== WHAT YOU SHOULD DO ==
Once the pictures are removed, restate the data below word for word.
[INFORMATION PROVIDED — start]
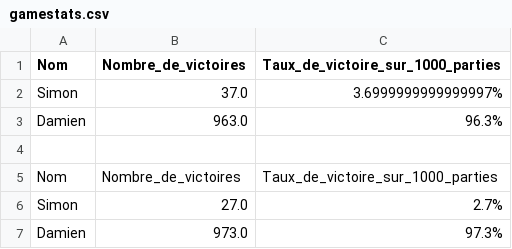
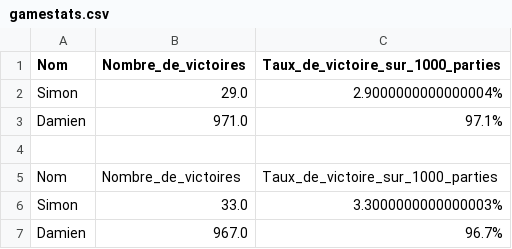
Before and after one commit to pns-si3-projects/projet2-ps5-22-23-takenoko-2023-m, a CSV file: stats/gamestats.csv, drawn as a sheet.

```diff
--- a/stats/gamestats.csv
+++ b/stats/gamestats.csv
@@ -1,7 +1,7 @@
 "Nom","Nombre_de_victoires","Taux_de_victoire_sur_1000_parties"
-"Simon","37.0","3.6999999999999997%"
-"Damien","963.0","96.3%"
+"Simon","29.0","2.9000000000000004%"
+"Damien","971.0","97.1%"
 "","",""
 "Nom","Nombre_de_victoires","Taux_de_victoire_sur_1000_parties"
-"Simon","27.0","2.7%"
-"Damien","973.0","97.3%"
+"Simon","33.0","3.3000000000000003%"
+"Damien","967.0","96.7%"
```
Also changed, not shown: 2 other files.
[INFORMATION PROVIDED — finish]
== SOLUTION FOR THIS TASK ==
Before and after one commit to pns-si3-projects/projet2-ps5-22-23-takenoko-2023-m, a CSV file: stats/gamestats.csv, drawn as a sheet.

```diff
--- a/stats/gamestats.csv
+++ b/stats/gamestats.csv
@@ -1,7 +1,7 @@
 "Nom","Nombre_de_victoires","Taux_de_victoire_sur_1000_parties"
-"Simon","37.0","3.6999999999999997%"
-"Damien","963.0","96.3%"
+"Simon","29.0","2.9000000000000004%"
+"Damien","971.0","97.1%"
 "","",""
 "Nom","Nombre_de_victoires","Taux_de_victoire_sur_1000_parties"
-"Simon","27.0","2.7%"
-"Damien","973.0","97.3%"
+"Simon","33.0","3.3000000000000003%"
+"Damien","967.0","96.7%"
```
Also changed, not shown: 2 other files.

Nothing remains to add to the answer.